A man turns into a father all at once—no warning, no preparation, no classes. Many a woman starts turning into a mother in her early childhood. After all, she spends many hours pretending that she’s holding a baby, feeding it, changing its diapers, and nurturing it. Her doll is her someday child. At the dinner […]
Four years ago, at the Beijing Olympic Games, Procter & Gamble’s ad campaign was “Proud Spstickonsor of Moms.” I complained loud and long about that one—how leaving dads out in such a glaring way was insulting and demeaning.
Now they’re back, and are ramping up their insulting, demeaning message a few notches. P&G’s campaign for the upcoming London Summer Olympics? “Thank you, Mom.” Excuse me? Only mom? Again? Really? How ’bout “Thank you, Mom and Dad.” Apparently not. As far as P&G is concerned, dads simply don’t exist.
Frankly, I’ve had enough. I’ve spent more than 15 years looking at—and critiquing—advertisers’ portrayals of fathers, and like most dads, I find that the majority of advertising is rather irrelevant to me. But there’s a difference between creating ads that are irrelevant and creating ads that completely deny that fathers exist. (Even Jif peanut butter, famous for their “Choosy Mothers Choose Jif” slogan, occasionally proclaims that “Choosy Mothers and Fathers Choose Jif.”) As a single dad, I do all the shopping for my family and I’ve spent a lot of money on P&G brands over the years. But as far as I’m concerned, P&G no longer exists. I’m taking my wallet elsewhere.
Although this article from the Guardian talks mostly about reaction in the UK to a study showing that new dads may get postpartum depression, I’ve come across many of the Neanderthal attitudes expressed here in my work with fathers in the U.S.

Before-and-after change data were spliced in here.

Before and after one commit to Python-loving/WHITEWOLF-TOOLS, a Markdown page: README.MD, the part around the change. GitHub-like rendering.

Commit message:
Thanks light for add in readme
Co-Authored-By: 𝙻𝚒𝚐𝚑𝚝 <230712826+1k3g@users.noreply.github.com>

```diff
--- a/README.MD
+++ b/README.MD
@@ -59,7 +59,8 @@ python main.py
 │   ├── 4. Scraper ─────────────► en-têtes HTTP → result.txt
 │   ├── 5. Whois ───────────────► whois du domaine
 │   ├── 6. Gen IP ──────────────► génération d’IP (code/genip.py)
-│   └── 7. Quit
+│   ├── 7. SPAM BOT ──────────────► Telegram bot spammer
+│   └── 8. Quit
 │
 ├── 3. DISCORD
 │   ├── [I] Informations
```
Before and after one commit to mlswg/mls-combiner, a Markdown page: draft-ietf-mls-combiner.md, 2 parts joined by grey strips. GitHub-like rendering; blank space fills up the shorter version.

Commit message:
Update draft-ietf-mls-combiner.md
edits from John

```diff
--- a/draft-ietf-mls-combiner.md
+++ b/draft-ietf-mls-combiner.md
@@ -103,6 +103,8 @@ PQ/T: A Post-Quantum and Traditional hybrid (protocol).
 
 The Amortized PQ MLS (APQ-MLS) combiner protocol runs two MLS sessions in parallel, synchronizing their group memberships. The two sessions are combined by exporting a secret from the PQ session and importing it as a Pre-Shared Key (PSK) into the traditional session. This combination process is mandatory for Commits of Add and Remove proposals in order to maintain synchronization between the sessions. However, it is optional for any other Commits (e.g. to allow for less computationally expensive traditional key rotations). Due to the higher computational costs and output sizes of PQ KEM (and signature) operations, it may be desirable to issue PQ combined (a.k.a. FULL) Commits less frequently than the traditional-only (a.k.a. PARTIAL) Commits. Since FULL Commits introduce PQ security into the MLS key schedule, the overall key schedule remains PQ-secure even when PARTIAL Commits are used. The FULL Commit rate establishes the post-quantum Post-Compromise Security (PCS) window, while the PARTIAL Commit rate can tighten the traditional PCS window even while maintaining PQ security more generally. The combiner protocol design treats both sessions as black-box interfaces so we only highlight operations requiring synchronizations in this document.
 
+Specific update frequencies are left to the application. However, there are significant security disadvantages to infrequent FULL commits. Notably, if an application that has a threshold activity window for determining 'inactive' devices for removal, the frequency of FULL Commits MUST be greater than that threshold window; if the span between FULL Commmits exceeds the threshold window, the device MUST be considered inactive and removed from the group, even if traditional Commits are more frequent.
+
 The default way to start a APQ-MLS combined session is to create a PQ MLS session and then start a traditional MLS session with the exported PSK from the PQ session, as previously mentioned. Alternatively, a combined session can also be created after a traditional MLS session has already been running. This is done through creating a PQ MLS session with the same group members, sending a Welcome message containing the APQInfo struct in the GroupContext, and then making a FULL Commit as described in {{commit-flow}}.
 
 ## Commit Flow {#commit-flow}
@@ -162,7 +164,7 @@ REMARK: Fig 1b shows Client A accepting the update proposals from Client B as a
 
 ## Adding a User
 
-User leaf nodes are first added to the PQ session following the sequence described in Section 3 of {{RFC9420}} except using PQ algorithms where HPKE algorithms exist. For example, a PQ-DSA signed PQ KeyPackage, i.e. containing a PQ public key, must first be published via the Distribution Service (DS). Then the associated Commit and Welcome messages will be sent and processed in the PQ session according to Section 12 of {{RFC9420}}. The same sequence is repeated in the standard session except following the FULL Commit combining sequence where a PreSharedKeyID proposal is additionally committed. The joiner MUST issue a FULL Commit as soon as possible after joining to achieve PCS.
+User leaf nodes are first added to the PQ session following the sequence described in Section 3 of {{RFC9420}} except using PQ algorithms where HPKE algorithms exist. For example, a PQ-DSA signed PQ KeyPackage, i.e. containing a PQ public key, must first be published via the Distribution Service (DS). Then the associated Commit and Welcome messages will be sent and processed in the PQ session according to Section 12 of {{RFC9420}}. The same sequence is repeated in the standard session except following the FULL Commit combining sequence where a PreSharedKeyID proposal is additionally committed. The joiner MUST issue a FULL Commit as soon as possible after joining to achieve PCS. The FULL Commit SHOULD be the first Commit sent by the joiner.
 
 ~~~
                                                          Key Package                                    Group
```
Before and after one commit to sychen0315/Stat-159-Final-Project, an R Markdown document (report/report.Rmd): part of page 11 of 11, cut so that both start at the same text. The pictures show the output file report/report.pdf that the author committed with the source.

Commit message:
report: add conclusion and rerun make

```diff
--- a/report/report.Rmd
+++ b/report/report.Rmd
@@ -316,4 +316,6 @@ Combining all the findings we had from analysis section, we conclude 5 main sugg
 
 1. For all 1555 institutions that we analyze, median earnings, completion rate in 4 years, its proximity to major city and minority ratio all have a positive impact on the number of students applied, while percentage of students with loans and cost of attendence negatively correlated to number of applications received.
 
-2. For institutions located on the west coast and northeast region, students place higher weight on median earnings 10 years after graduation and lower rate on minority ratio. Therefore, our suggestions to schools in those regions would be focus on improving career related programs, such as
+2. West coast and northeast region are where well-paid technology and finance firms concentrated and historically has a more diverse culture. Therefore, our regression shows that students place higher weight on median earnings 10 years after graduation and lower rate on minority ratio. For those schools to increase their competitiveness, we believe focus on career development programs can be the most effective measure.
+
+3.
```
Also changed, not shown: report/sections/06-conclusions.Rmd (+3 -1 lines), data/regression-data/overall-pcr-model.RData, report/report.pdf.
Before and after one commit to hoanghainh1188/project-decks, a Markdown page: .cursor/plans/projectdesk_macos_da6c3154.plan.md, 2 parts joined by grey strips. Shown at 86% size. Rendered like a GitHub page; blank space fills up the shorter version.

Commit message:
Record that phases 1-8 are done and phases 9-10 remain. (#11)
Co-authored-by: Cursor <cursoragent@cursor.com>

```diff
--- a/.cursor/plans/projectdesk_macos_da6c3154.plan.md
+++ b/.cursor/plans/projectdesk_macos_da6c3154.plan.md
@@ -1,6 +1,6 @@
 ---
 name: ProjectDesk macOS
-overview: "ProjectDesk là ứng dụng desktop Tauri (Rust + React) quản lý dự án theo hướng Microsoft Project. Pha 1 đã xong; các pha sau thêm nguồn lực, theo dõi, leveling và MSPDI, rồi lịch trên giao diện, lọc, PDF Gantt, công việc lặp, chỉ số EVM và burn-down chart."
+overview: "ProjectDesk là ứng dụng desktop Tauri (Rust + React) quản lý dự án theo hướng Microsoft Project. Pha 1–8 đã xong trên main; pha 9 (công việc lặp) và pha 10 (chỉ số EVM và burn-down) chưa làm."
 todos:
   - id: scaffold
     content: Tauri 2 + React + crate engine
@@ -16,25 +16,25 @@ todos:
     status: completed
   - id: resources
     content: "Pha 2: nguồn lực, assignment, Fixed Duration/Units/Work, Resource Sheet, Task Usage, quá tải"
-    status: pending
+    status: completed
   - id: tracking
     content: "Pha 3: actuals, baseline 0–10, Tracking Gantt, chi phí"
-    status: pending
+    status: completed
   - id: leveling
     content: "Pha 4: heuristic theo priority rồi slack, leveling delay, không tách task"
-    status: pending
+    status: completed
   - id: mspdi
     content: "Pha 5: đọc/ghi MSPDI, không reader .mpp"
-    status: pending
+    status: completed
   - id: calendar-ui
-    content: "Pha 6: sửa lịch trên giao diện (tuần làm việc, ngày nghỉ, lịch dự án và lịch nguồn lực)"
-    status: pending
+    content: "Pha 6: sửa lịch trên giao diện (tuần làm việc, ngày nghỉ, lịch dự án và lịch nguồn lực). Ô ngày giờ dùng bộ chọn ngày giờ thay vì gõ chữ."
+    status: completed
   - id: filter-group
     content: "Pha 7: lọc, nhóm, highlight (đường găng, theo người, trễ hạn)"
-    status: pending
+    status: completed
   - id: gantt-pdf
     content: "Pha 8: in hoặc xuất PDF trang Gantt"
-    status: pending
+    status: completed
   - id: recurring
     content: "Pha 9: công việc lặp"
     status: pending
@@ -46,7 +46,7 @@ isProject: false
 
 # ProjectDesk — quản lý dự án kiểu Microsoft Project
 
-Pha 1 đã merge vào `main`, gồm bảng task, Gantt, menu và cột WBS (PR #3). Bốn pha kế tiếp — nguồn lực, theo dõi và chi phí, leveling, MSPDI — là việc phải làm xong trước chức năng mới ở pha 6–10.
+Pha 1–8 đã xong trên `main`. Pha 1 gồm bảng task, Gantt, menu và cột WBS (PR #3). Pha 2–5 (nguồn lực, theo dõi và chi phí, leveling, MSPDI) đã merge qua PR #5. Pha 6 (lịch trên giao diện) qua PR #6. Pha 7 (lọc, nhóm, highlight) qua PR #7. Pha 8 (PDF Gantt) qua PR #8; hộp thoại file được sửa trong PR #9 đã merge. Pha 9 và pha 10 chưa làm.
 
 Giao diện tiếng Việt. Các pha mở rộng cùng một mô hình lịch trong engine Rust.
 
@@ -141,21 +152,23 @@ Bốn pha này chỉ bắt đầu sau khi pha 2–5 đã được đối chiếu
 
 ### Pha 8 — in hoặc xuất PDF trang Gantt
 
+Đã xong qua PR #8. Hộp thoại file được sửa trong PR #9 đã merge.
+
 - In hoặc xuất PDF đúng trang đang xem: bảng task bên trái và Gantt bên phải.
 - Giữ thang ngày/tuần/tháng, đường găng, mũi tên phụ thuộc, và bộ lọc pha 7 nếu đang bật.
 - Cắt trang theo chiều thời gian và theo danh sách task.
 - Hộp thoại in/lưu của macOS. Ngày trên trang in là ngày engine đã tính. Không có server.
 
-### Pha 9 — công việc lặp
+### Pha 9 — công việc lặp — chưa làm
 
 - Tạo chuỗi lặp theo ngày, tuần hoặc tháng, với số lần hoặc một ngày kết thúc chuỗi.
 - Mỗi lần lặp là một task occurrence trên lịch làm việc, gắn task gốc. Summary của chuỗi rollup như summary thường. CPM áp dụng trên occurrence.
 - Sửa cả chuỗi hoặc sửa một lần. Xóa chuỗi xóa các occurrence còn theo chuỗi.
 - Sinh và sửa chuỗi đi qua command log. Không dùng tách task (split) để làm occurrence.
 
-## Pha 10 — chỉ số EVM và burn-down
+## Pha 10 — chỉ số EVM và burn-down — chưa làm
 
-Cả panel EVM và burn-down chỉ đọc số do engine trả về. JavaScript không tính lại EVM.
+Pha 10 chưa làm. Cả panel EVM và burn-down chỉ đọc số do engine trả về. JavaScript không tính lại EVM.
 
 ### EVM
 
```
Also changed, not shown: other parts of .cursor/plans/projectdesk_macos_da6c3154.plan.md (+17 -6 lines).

What is your response to learning that there is a treatable but often undiagnosed medical condition that could mean that a baby is significantly more likely to require medical intervention for speech and language development? What if research had found the same condition led to the child being vastly more likely to develop behavioural problems and peer relationship problems? What if it could be affecting one in 30 newborn babies, or about 25,000 children every year in the UK alone, while minimal efforts are made to intervene?
More and more girls are starting puberty early. Some as early as six! If you’ve got daughters–and I’ve got three of ‘em–there are a few things you really, really need to know. Let’s start with the good news, some of which I’ve written about extensively.
Girls who have actively involved dads start puberty later than those with less involved dads. In fact, girls who grow up without a biological dad are twice as likely to start puberty young than girls in families where mom and dad are there. (An unfortunate piece of bad news for women who’ve remarried is that a stepfather in the home can accelerate puberty too.)